• TRY IT:
An exact reproduction of the entries is needed. Keep all pictures out of it.

• EXERCISE DATA:

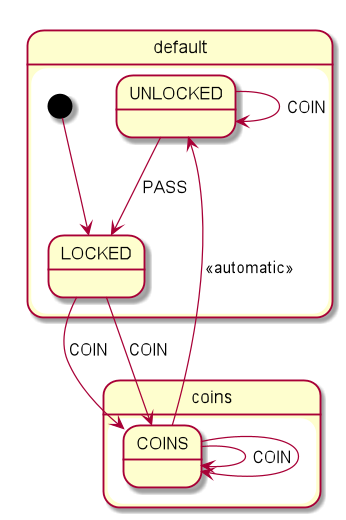
Before: paying_turnstile.png, a diagram exported from PlantUML (open-jumpco/kfsm-viz).
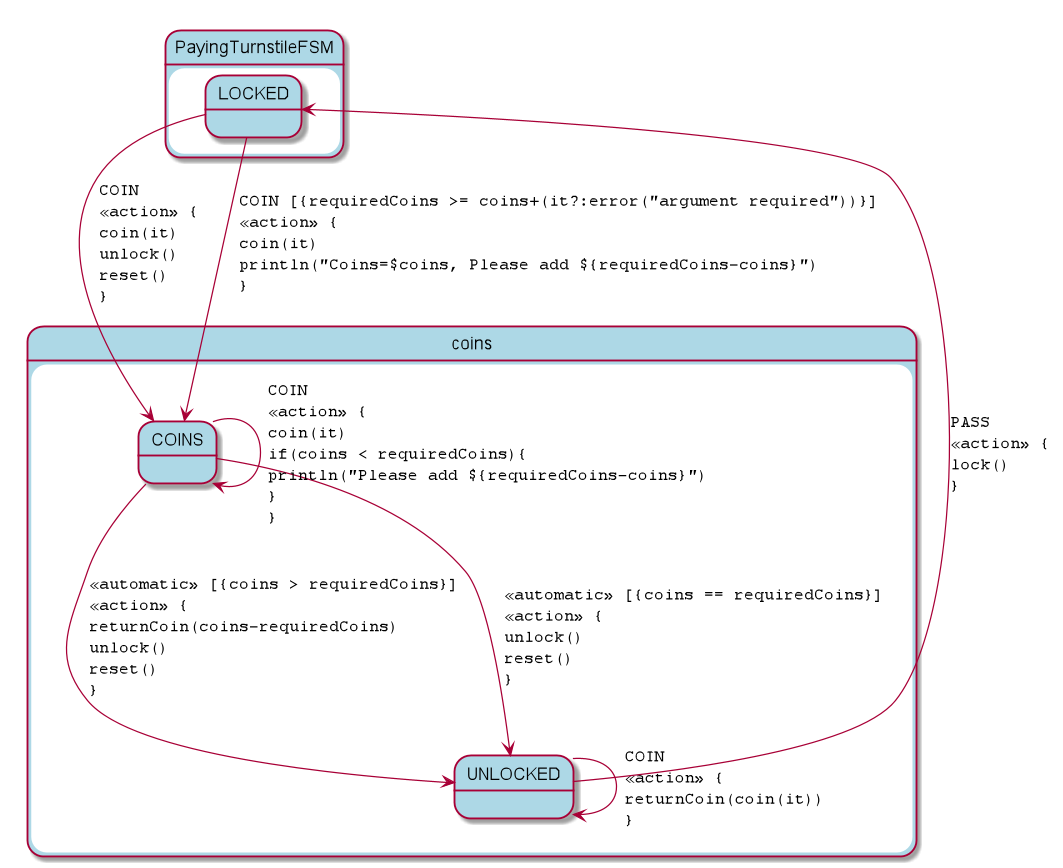
Above is the later version.

What changed in the source:
```diff
@@ -1,14 +1,18 @@
 @startuml
+skinparam StateFontName Helvetica
+skinparam defaultFontName Monospaced
+skinparam state {
+    BackgroundColor LightBlue
+}
 state coins {
-  COINS --> COINS : COIN
-  COINS --> COINS
+COINS --> UNLOCKED : <<automatic>> [{coins > requiredCoins}]\l<<action>> {\lreturnCoin(coins-requiredCoins)\lunlock()\lreset()\l}
+COINS --> UNLOCKED : <<automatic>> [{coins == requiredCoins}]\l<<action>> {\lunlock()\lreset()\l}
+COINS --> COINS : COIN\l<<action>> {\lcoin(it)\lif(coins < requiredCoins){\lprintln("Please add ${requiredCoins-coins}")\l}\l}
 }
-state default {
-  [*] --> LOCKED
-  LOCKED --> COINS : COIN
-  UNLOCKED --> UNLOCKED : COIN
-  UNLOCKED --> LOCKED : PASS
-  LOCKED --> COINS : COIN
-  COINS --> UNLOCKED : <<automatic>>
+state PayingTurnstileFSM {
+LOCKED --> COINS : COIN\l<<action>> {\lcoin(it)\lunlock()\lreset()\l}
+LOCKED --> COINS : COIN [{requiredCoins >= coins+(it?:error("argument required"))}]\l<<action>> {\lcoin(it)\lprintln("Coins=$coins, Please add ${requiredCoins-coins}")\l}
+UNLOCKED --> UNLOCKED : COIN\l<<action>> {\lreturnCoin(coin(it))\l}
+UNLOCKED --> LOCKED : PASS\l<<action>> {\llock()\l}
 }
 @enduml
```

• COMPLETED EXERCISE:
Before: paying_turnstile.png, a diagram exported from PlantUML (open-jumpco/kfsm-viz).
Above is the later version.

What changed in the source:
```diff
@@ -1,14 +1,18 @@
 @startuml
+skinparam StateFontName Helvetica
+skinparam defaultFontName Monospaced
+skinparam state {
+    BackgroundColor LightBlue
+}
 state coins {
-  COINS --> COINS : COIN
-  COINS --> COINS
+COINS --> UNLOCKED : <<automatic>> [{coins > requiredCoins}]\l<<action>> {\lreturnCoin(coins-requiredCoins)\lunlock()\lreset()\l}
+COINS --> UNLOCKED : <<automatic>> [{coins == requiredCoins}]\l<<action>> {\lunlock()\lreset()\l}
+COINS --> COINS : COIN\l<<action>> {\lcoin(it)\lif(coins < requiredCoins){\lprintln("Please add ${requiredCoins-coins}")\l}\l}
 }
-state default {
-  [*] --> LOCKED
-  LOCKED --> COINS : COIN
-  UNLOCKED --> UNLOCKED : COIN
-  UNLOCKED --> LOCKED : PASS
-  LOCKED --> COINS : COIN
-  COINS --> UNLOCKED : <<automatic>>
+state PayingTurnstileFSM {
+LOCKED --> COINS : COIN\l<<action>> {\lcoin(it)\lunlock()\lreset()\l}
+LOCKED --> COINS : COIN [{requiredCoins >= coins+(it?:error("argument required"))}]\l<<action>> {\lcoin(it)\lprintln("Coins=$coins, Please add ${requiredCoins-coins}")\l}
+UNLOCKED --> UNLOCKED : COIN\l<<action>> {\lreturnCoin(coin(it))\l}
+UNLOCKED --> LOCKED : PASS\l<<action>> {\llock()\l}
 }
 @enduml
```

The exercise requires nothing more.